It may sound like hyperbole, but Venice is one of the most distinctive and striking places in the world. So beautiful is the city’s iconic network of canals, islands and architecture, the sites have served as the inspiration for countless works of art, film and photography. This gives Venice a strange air of familiarity, even on the first visit. Here are five of the best places to discover the magic of Venice.

Canal Grande

There’s no better introduction to this unique city than on a boat ride along its central waterway – the Canal Grande. Grab one of the coveted outdoor seats on a vaporetto for a front row view of colorful Venetian buildings and stately mansions, as well as some of the city’s most recognizable landmarks. The no.1 vaporetto leaves from Ferrovia station, passing under the gorgeous Rialto Bridge on its way to Piazza San Marco.

Piazza San Marco

Piazza San Marco is at the epicenter of tourist activity in Venice – and for good reason. While it can get somewhat crowded during peak seasons, this enormous open square is a must-see for any visit to the city. Lined with excellent, albeit expensive cafes and restaurants, the square is the perfect place to unwind and with a cappuccino and absorb the scenic beauty of the old-world Venetian architecture and the sea beyond. For a truly memorable view of St. Mark’s Square and the surrounding city, try climbing the winding staircase to the top of the Campanile di San Marco – a beautiful bell tower located on the square’s southeast corner.

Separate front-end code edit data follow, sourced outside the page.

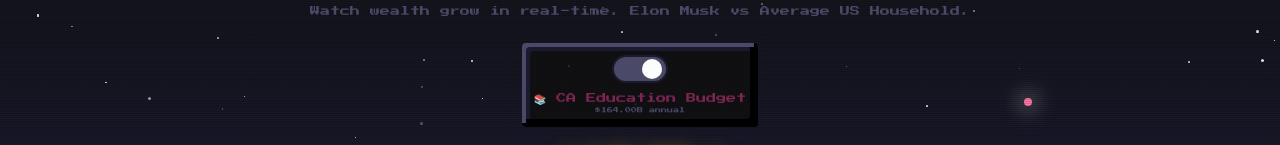
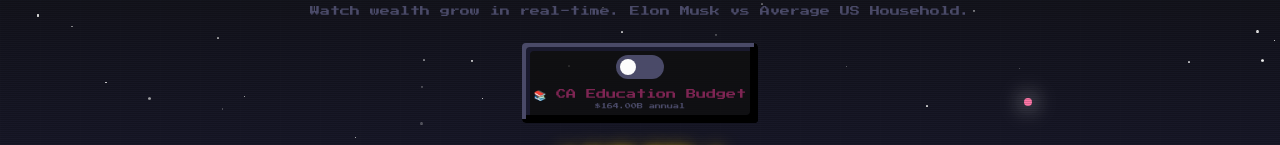
Before and after one commit to babygramps/8bitwealth, a Next.js app: page / in a window 1280 px wide. Shown: the part 182-327 px from the top of the page. Built offline with nearby package versions, Linux system fonts and the light colour scheme; no server answers.

Commit message:
Refactor EducationToggle button dimensions and styles in WealthVisualization for improved UI consistency. Adjust button and toggle sizes to enhance user interaction and visual appeal.

```diff
--- a/components/WealthVisualization.tsx
+++ b/components/WealthVisualization.tsx
@@ -38,9 +38,8 @@
       <button
         onClick={onToggle}
         className={`
-          relative w-14 h-7 rounded-full transition-colors duration-200
+          relative w-12 h-6 rounded-full transition-colors duration-200
           ${enabled ? 'bg-nes-purple' : 'bg-nes-gray'}
-          border-2 border-nes-darkgray
           focus:outline-none focus:ring-2 focus:ring-nes-purple focus:ring-offset-2 focus:ring-offset-nes-black
         `}
         role="switch"
@@ -49,8 +48,8 @@
       >
         <span
           className={`
-            absolute top-0.5 w-5 h-5 rounded-full bg-nes-white transition-transform duration-200
-            ${enabled ? 'translate-x-7' : 'translate-x-0.5'}
+            absolute top-1 left-1 w-4 h-4 rounded-full bg-nes-white transition-transform duration-200
+            ${enabled ? 'translate-x-6' : 'translate-x-0'}
           `}
         />
       </button>
```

Among the most recognizable sights on a vaporetti ride down the Grand Canal is the distinctive white 18th Century palazzo known as Ca’Rezzonico. Restored in 2001, this intriguing building actually houses one of the city’s finest museums, offering tourists a fascinating look at everyday life in a grand Venetian home during the closing years of the Venetian Republic. Visitors can marvel at the plush furnishings and artifacts, and admire the impressive collection of paintings from luminaries the period.

Doge’s Palace

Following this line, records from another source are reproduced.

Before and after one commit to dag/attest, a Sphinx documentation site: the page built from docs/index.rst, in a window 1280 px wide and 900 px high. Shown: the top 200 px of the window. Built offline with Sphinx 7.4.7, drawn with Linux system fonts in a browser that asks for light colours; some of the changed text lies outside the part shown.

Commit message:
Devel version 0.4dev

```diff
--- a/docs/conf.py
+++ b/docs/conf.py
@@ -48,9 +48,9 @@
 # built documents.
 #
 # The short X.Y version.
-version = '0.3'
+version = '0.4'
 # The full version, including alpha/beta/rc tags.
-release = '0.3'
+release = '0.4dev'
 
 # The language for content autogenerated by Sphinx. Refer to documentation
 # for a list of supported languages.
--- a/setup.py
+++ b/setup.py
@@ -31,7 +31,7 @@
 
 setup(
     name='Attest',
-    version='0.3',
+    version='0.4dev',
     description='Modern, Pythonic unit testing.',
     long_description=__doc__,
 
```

One of the most potent symbols of the city’s former glories, Doge’s Palace is quite possibly the finest tourist attraction in the city. This incredibly opulent Gothic-Renaissance building is the former residence of the Venetian “doges,” or dukes, who governed the city for over 1,000 years. The building was destroyed by a series of devastating fires and restored in 1340 and 1424 to its present form.

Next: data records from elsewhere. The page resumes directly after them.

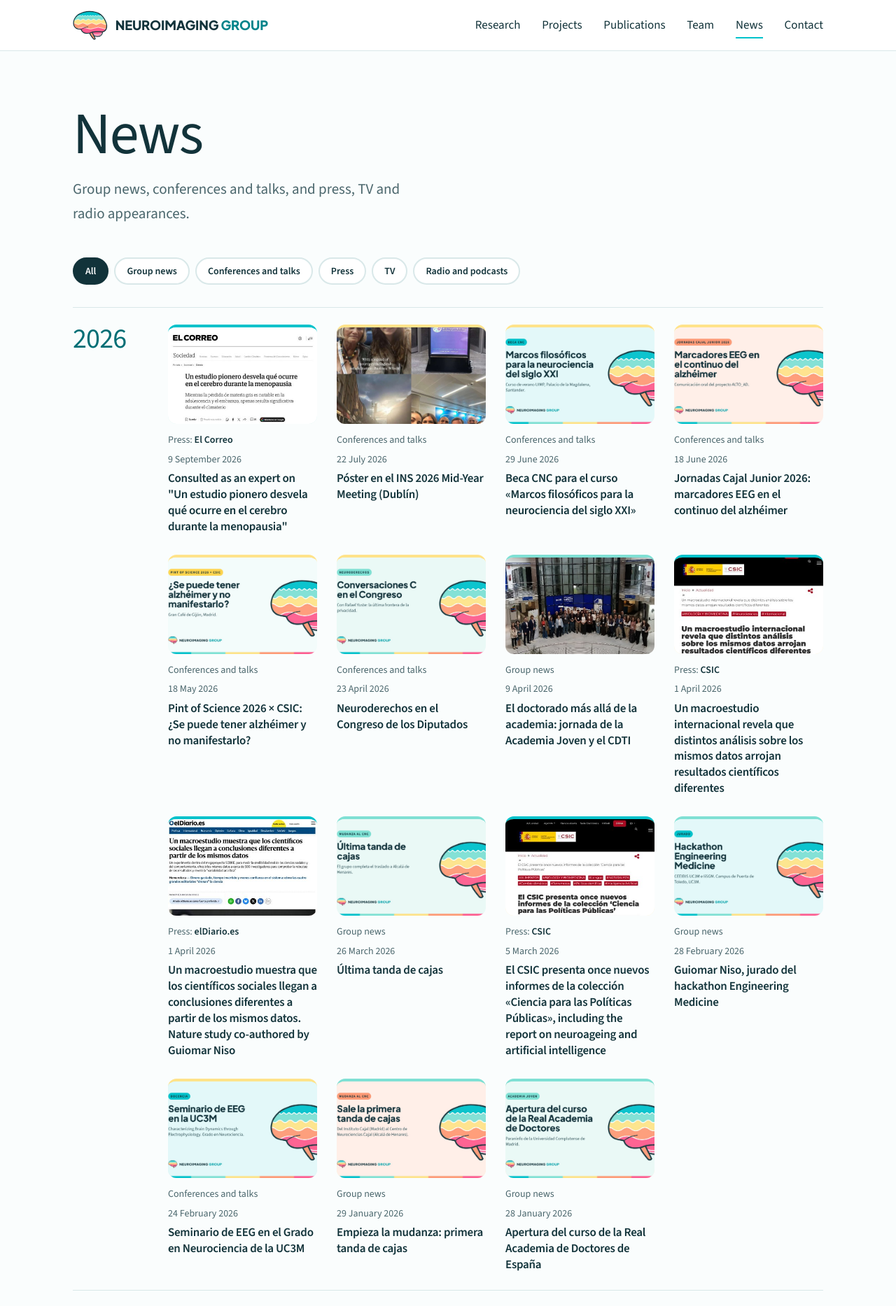
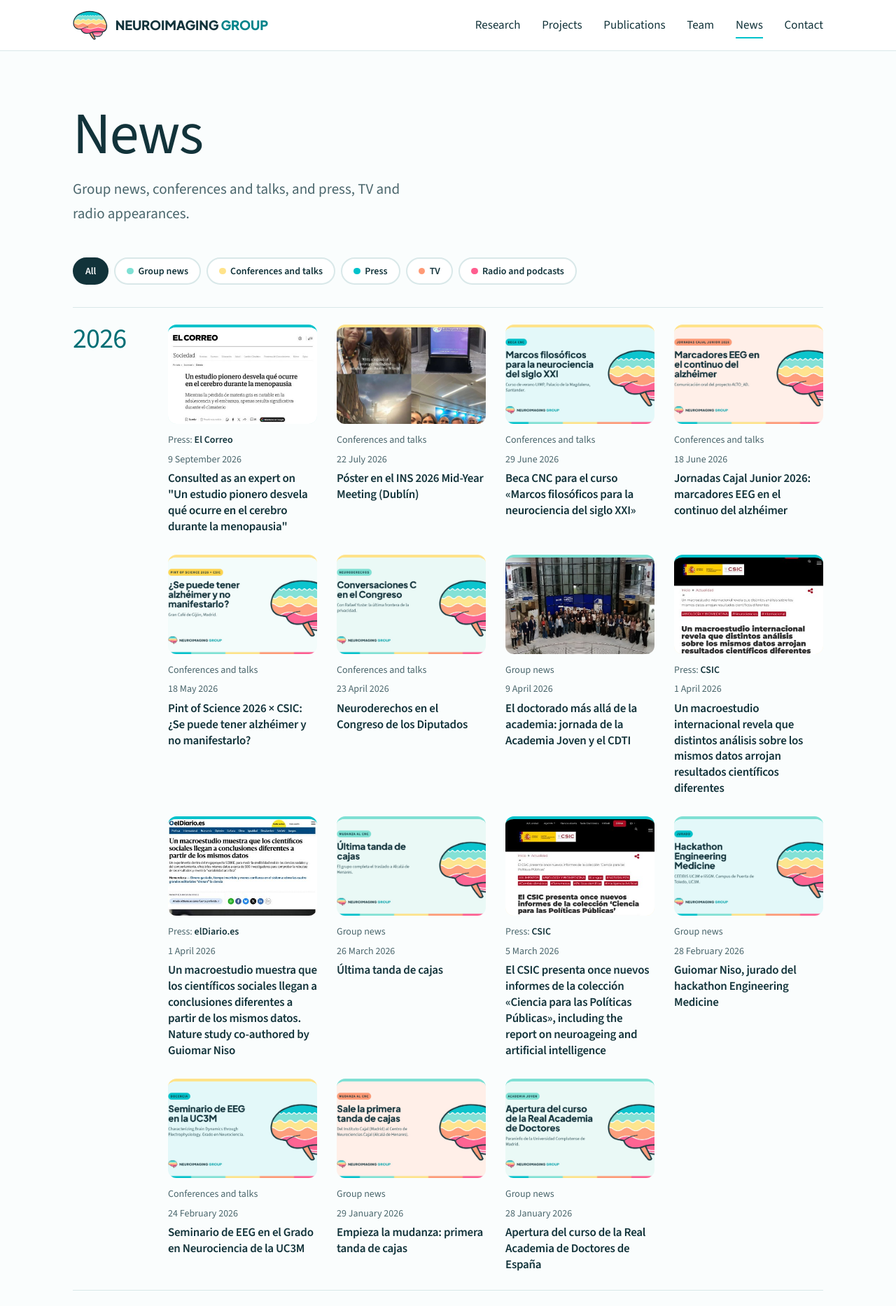
Before and after one commit to cajal-neuroimaging/cajal-neuroimaging.github.io, a Jekyll site: the page built from news.html, in a window 1280 px wide. Shown: the top 1867 px of the page at 70% size. Built offline with Jekyll 4.4.1, drawn with Linux system fonts in a browser that asks for light colours.

Commit message:
News: colour key on filter buttons
Co-Authored-By: Claude Opus 5.5 <noreply@anthropic.com>
Claude-Session: https://claude.ai/code/session_016qHx7xJtVuA2p8MXZK7uaB

```diff
--- a/assets/css/main.css
+++ b/assets/css/main.css
@@ -535,3 +535,10 @@ p { margin: 0 0 1em; }
 .person__role .person__funding { display: inline; font-size: inherit; margin: 0 !important; font-weight: 400 !important; font-style: italic; color: var(--ink-soft) !important; }
 .person__sep { color: var(--ink-soft); }
 .news-card--talks .news-card__thumb { border-top-color: var(--yellow); }
+/* news filters: colour key */
+.filters button[data-filter]:not([data-filter=all])::before { content: ""; display: inline-block; width: .7em; height: .7em; border-radius: 50%; margin-right: .45em; vertical-align: -.05em; background: var(--dot); }
+.filters button[data-filter=news] { --dot: var(--mint); }
+.filters button[data-filter=talks] { --dot: var(--yellow); }
+.filters button[data-filter=press] { --dot: var(--turquoise); }
+.filters button[data-filter=tv] { --dot: var(--salmon); }
+.filters button[data-filter=radio] { --dot: var(--pink); }
```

A visit to the Palace will begin in the courtyard, where magnificent marble statues adorn the white staircases leading up to the Doge’s Apartments and Government Chambers. Art works from prominent masters of the renaissance era are featured throughout the rooms of the palace, including Tintoretto’s 74-foot high painting, Il Paradiso. Try taking a guided or audio tour around the old Government Chambers for a fascinating insight into the rich and colorful history of the Venetian state.

Peggy Guggenheim Museum

In a city steeped in history, the Peggy Guggenheim Museum stands as one of the greatest tributes to the modern era. The breathtaking collection of painting and sculpture in this popular Venetian museum is widely considered to be one of the most comprehensive and significant collections of modern are in the world. This eclectic collection was amassed by the American expatriate Peggy Guggenheim who had a great love of early-20th Century movements such as surrealism, cubism, European abstraction and expressionism. Among the highlights of this comprehensive collection are works from modern masters like Jackson Pollock, Pablo Picasso, Salvador Dali, Max Ernst and Vasily Kandinsky. The building itself is a splendid 18th Century palazzo located directly on the banks of the Grand Canal, which contains a remarkably peaceful sculpture garden in its interior.